Flanagan vows to 'hold Brokenshire to account' in talks
Foreign Affairs Minister Charlie Flanagan has promised to hold Northern Ireland's Secretary of State James Brokenshire "to account" after Sinn Féin objected to his chairmanship of talks aimed at restoring devolution at Stormont.
The spectre of direct rule from Westminster is looming large after a day of tension marked the reopening of negotiations between the DUP and Sinn Féin.
DUP leader Arlene Foster has told Gerry Adams's party that if it is concerned about her moves to enter a 'confidence and supply' arrangement with the UK Conservatives, it should help to quickly re-establish the Assembly.
She delivered a blunt message to Sinn Féin, warning: "If others decide that they are not coming back into the devolved administration here in Northern Ireland then those issues will have to be dealt with at Westminster," she said.
"It is really for Sinn Féin to decide where they want those powers to lie."
The Northern Ireland Executive has not sat since the election on March 2.
Mrs Foster's remarks came after Sinn Féin and other Stormont parties insisted Mr Brokenshire could not chair the efforts to restore power-sharing.
They are adamant the UK government can no longer cast itself as a neutral facilitator in the process, given Theresa May's intent to form a minority government with the DUP.
The dispute has prompted renewed calls for a chairman from outside the UK and Ireland to be appointed.
Mr Adams said: "Our resolve is to see these institutions put in place on the basis they were founded upon as quickly as possible.
"That could be done this time tomorrow morning or dinner time today.

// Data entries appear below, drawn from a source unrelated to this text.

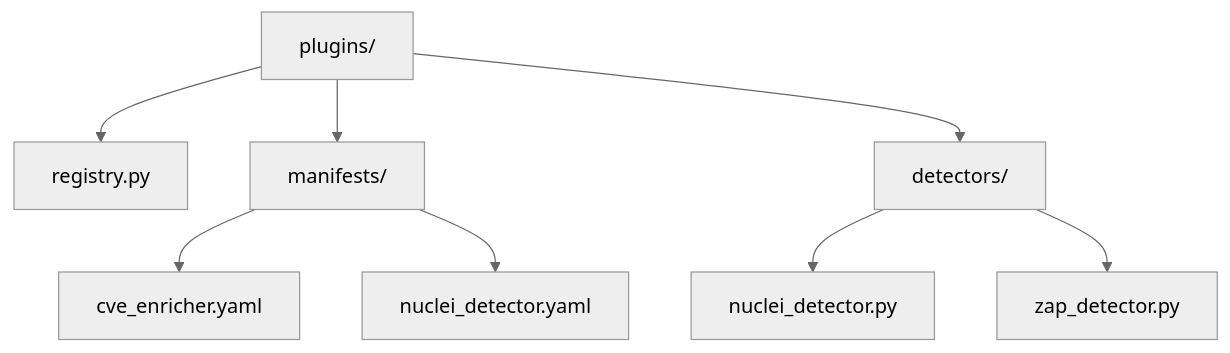
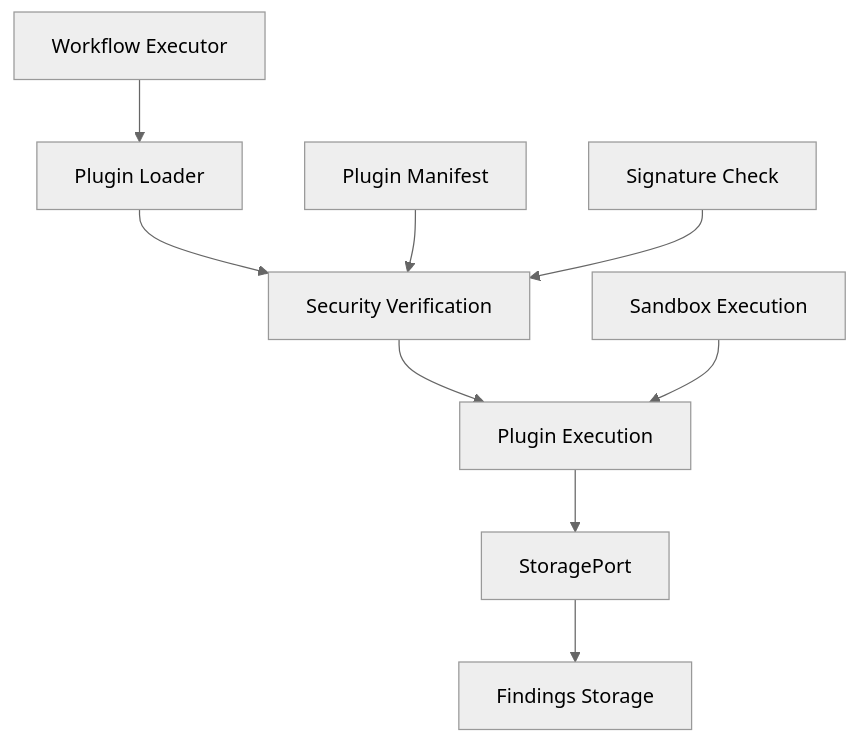
One commit to Juhertra/dev changed the second of 2 diagrams in docs/architecture/06-plugin-system.md. Above: the diagram before and after it, drawn with Mermaid. The commit also changed other lines of this file and 124 other files, not shown here.

````diff
--- a/docs/architecture/06-plugin-system.md
+++ b/docs/architecture/06-plugin-system.md
@@ -191,20 +386,24 @@
 ```mermaid
 %%{init: {"theme":"neutral"}}%%
 flowchart TD
-    A["plugins/"]
-    B["registry.py"]
-    C["manifests/"]
-    D["cve_enricher.yaml"]
-    E["nuclei_detector.yaml"]
-    F["detectors/"]
-    G["nuclei_detector.py"]
-    H["zap_detector.py"]
+    A["Workflow Executor"]
+    B["Plugin Loader"]
+    C["Security Verification"]
+    D["Plugin Execution"]
+    E["StoragePort"]
+    F["Findings Storage"]
     
     A --> B
-    A --> C
-    A --> F
+    B --> C
     C --> D
-    C --> E
-    F --> G
-    F --> H
+    D --> E
+    E --> F
+    
+    G["Plugin Manifest"]
+    H["Signature Check"]
+    I["Sandbox Execution"]
+    
+    G --> C
+    H --> C
+    I --> D
 ```
````
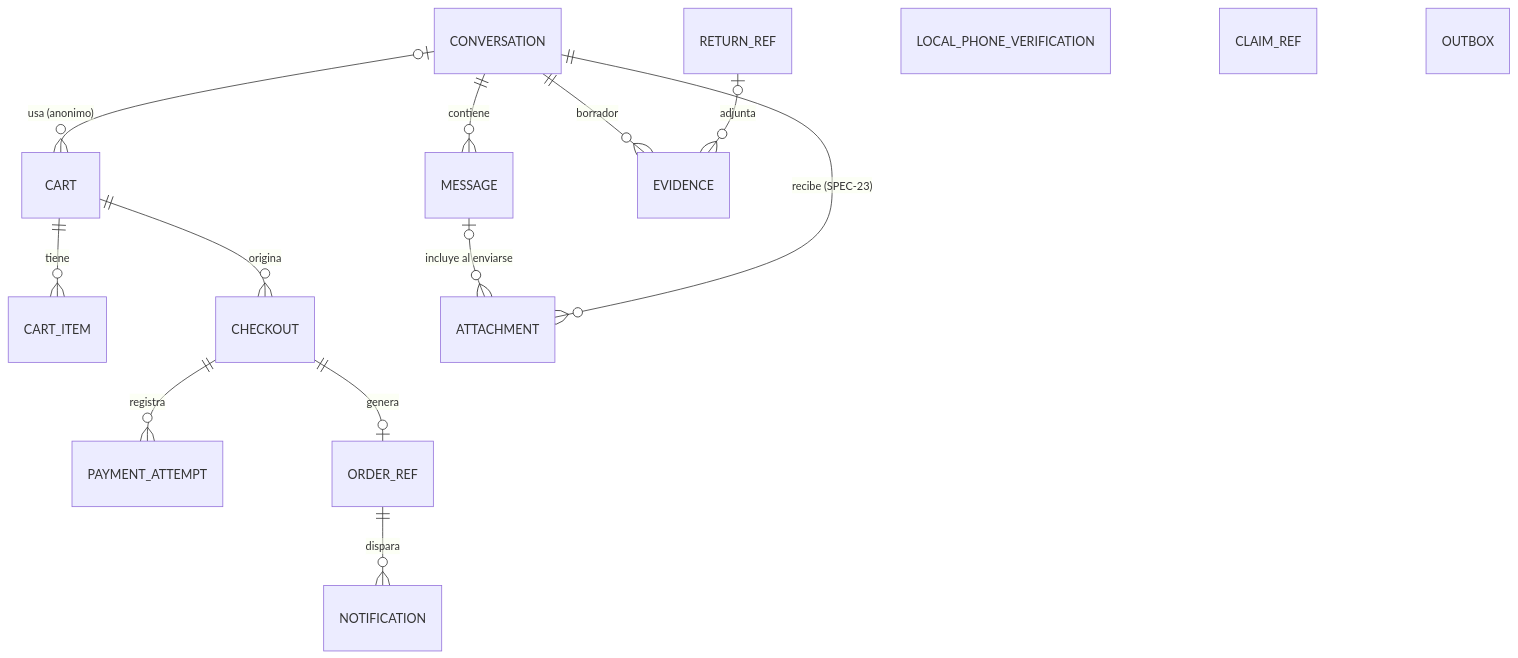
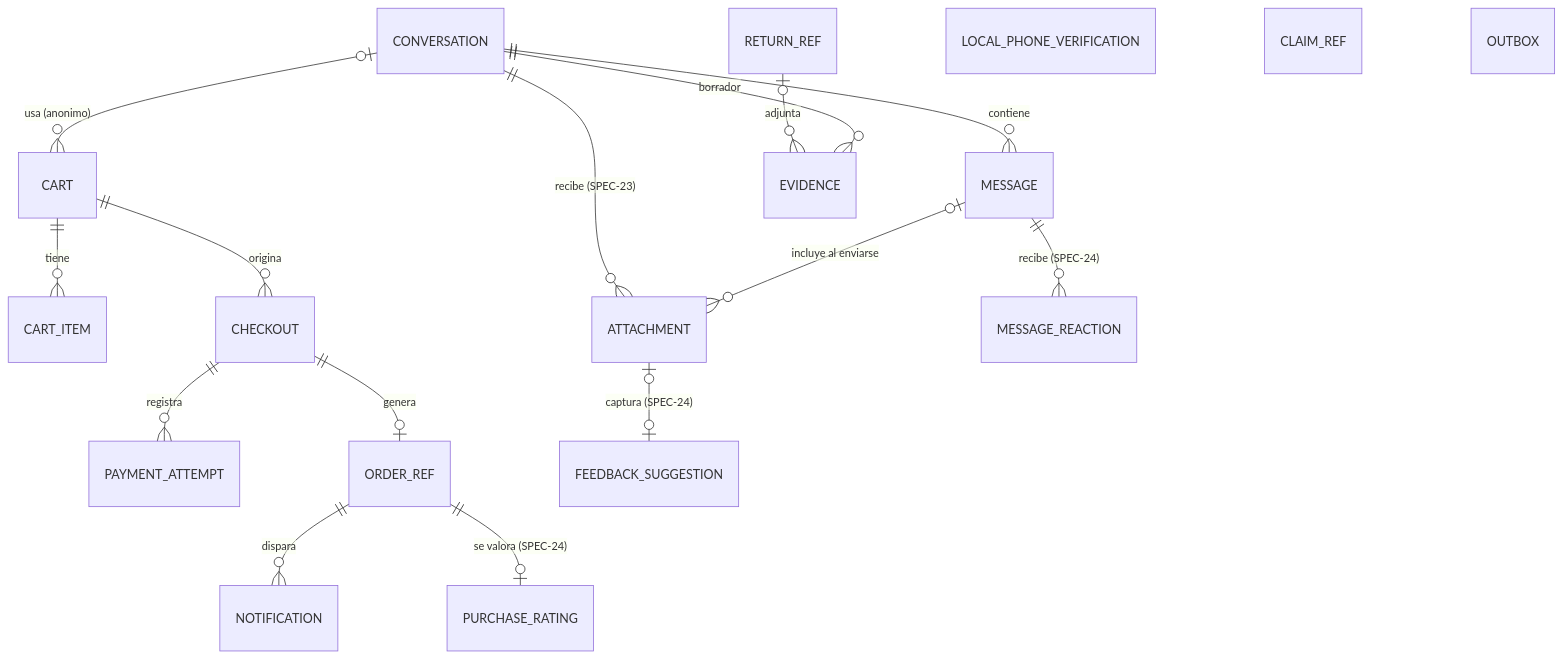
Before and after one commit to Taller-SW-Web/G3-Chatbot-specs: the diagram in docs/modelo-datos.md, drawn with Mermaid. The commit also changed other lines of this file, not shown here.

Commit message:
docs(modelo-datos): agregar las tablas de retroalimentación del cliente (SPEC-24)

````diff
--- a/docs/modelo-datos.md
+++ b/docs/modelo-datos.md
@@ -34,17 +34,20 @@
 ```mermaid
 erDiagram
     CONVERSATION ||--o{ MESSAGE : contiene
     CONVERSATION |o--o{ CART : "usa (anonimo)"
     CART ||--o{ CART_ITEM : tiene
     CART ||--o{ CHECKOUT : origina
     CHECKOUT ||--o{ PAYMENT_ATTEMPT : registra
     CHECKOUT ||--o| ORDER_REF : genera
     ORDER_REF ||--o{ NOTIFICATION : dispara
     RETURN_REF |o--o{ EVIDENCE : adjunta
     CONVERSATION ||--o{ EVIDENCE : borrador
     CONVERSATION ||--o{ ATTACHMENT : "recibe (SPEC-23)"
     MESSAGE |o--o{ ATTACHMENT : "incluye al enviarse"
+    MESSAGE ||--o{ MESSAGE_REACTION : "recibe (SPEC-24)"
+    ORDER_REF ||--o| PURCHASE_RATING : "se valora (SPEC-24)"
+    ATTACHMENT |o--o| FEEDBACK_SUGGESTION : "captura (SPEC-24)"
     LOCAL_PHONE_VERIFICATION
     CLAIM_REF
     OUTBOX
 ```
````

They are all rights issues subject to previous agreements.
"We made clear at the beginning of these talks that James Brokenshire is not an acceptable chair."
Likewise, SDLP leader Colum Eastwood said: "If James Brokenshire thinks for one second he can be an independent chair of these talks, he is absolutely wrong."
Last night, Mr Flanagan said the "heavy lifting" to reach a deal would have to be done by the parties.
He told RTÉ's 'Six One News' he will be "calling the parties to account" and "indeed to hold the Secretary of State to account to ensure there is no deviation from the Good Friday Agreement".
"I believe we can do it," he said.
A hard deadline of June 29 has been set for a deal to be struck, after which it is expected power will revert to London.